What is often not yet understood is the tiering. One way to maximize income while remaining narrow is to build a variety of data products from the original source data asset.
You can slice it and dice it differently, depending on the profile of the firms you are targeting: fundamental versus quantitative, small versus large, hedge fund versus investment bank, fast versus slow access, and so on.
This allows you to sell essentially the same data multiple times without diminishing its alpha.
This is also something that 90% of the companies we assist in data monetization understand after we just get started with one product. During the process, we can introduce new opportunities and finally, the customer starts to innovate on their own.
If we agree to simplify things a lot, the data value spaces can be divided into three circles. In the center, we have data customer space. On the outer ring is the data commodity owner space. In between the two is the value co-creation space - the space in which the magic happens.
Some of the data services are focused on co-creation and thus drawn in the illustration as bigger boxes and centered in the value co-creation space.
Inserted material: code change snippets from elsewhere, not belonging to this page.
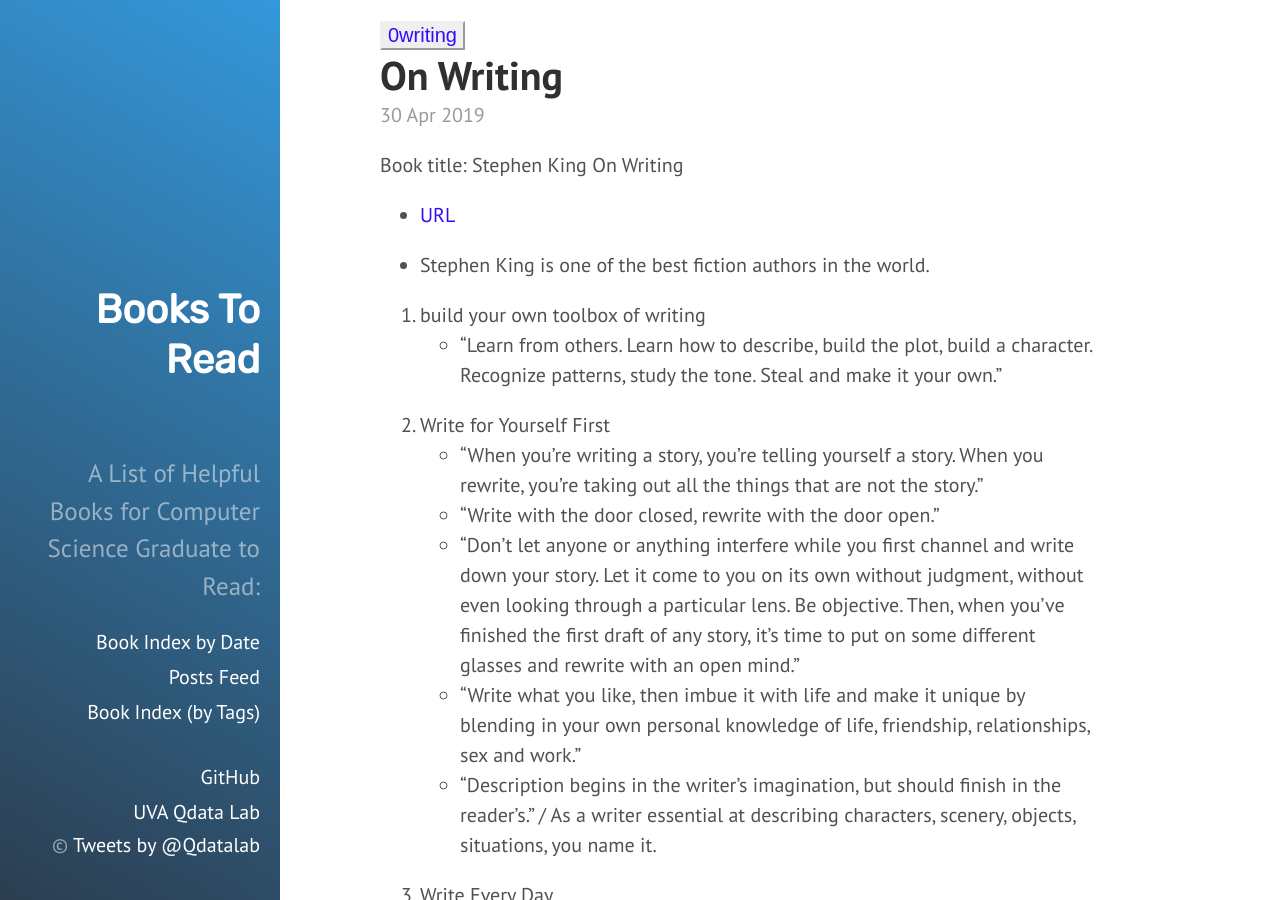
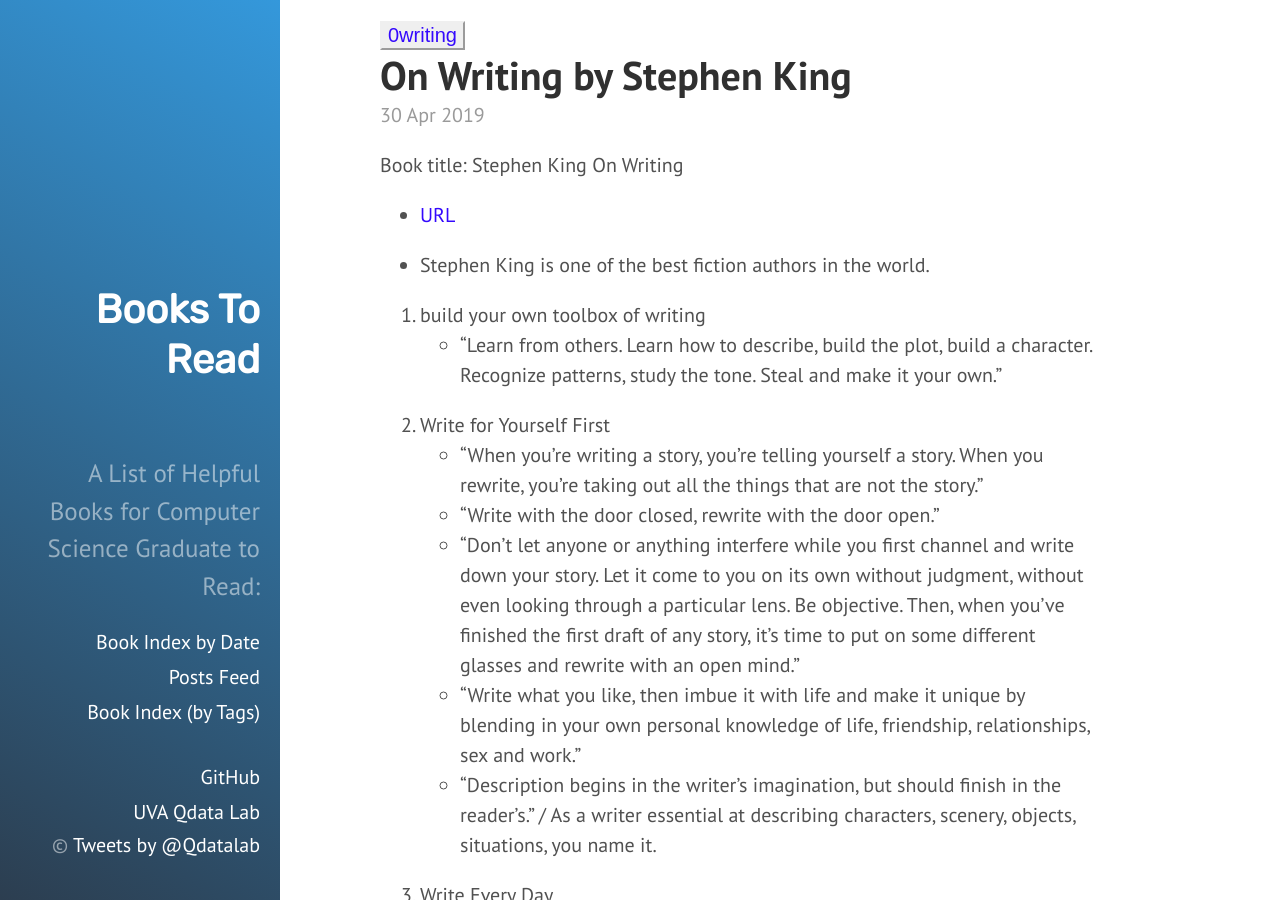
Before and after one commit to qiyanjun/books2read, a Jekyll site: the page built from _posts/2019-04-30-OnWriting.md, in a window 1280 px wide and 900 px high. Built offline with Jekyll 4.4.1, drawn with Linux system fonts in a browser that asks for light colours.

Commit message:
Update 2019-04-30-OnWriting.md

```diff
--- a/_posts/2019-04-30-OnWriting.md
+++ b/_posts/2019-04-30-OnWriting.md
@@ -1,6 +1,6 @@
 ---
 layout: post
-title: On Writing
+title: On Writing by Stephen King
 tags:
 - 0Writing
 ---
```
Example of such data service is visualized dashboard-ish service in which data customer analyses and shapes the data to fit for their needs as self-service. Data commodity owners main task is to develop a service that enables needed data variations.
In between the two is the value co-creation space - the space in which the magic happens.
Data streams box is the classical example of productized data offered via API. The API access to the data stream converts the data product into data as a service. In other words, data is servitized.
Dataset is the also one of the classical collected sets of data points. The customer rarely has much to say or the capability to modify settings on the fly. It is what it is and content is defined by the data commodity owner. Not so value co-creation rich approach and thus data markets are going for the servitized options.
Some say that data stories are the next-generation dashboards. Data stories can be a stand-alone service but I see those also as means to attract customers to the data-driven dashboards. Data story gives you the beef in a nutshell wrapped inside of a narrative. It also might offer links to details that can be found from the dashboard-alike service.
As you can see, there are multiple opportunities to sell essentially the same data multiple times without diminishing its alpha. You need to be obsessed with the customer needs and their processes. Each of the examples discussed serves different purposes. Be bold and explore the opportunities - we are here to help you!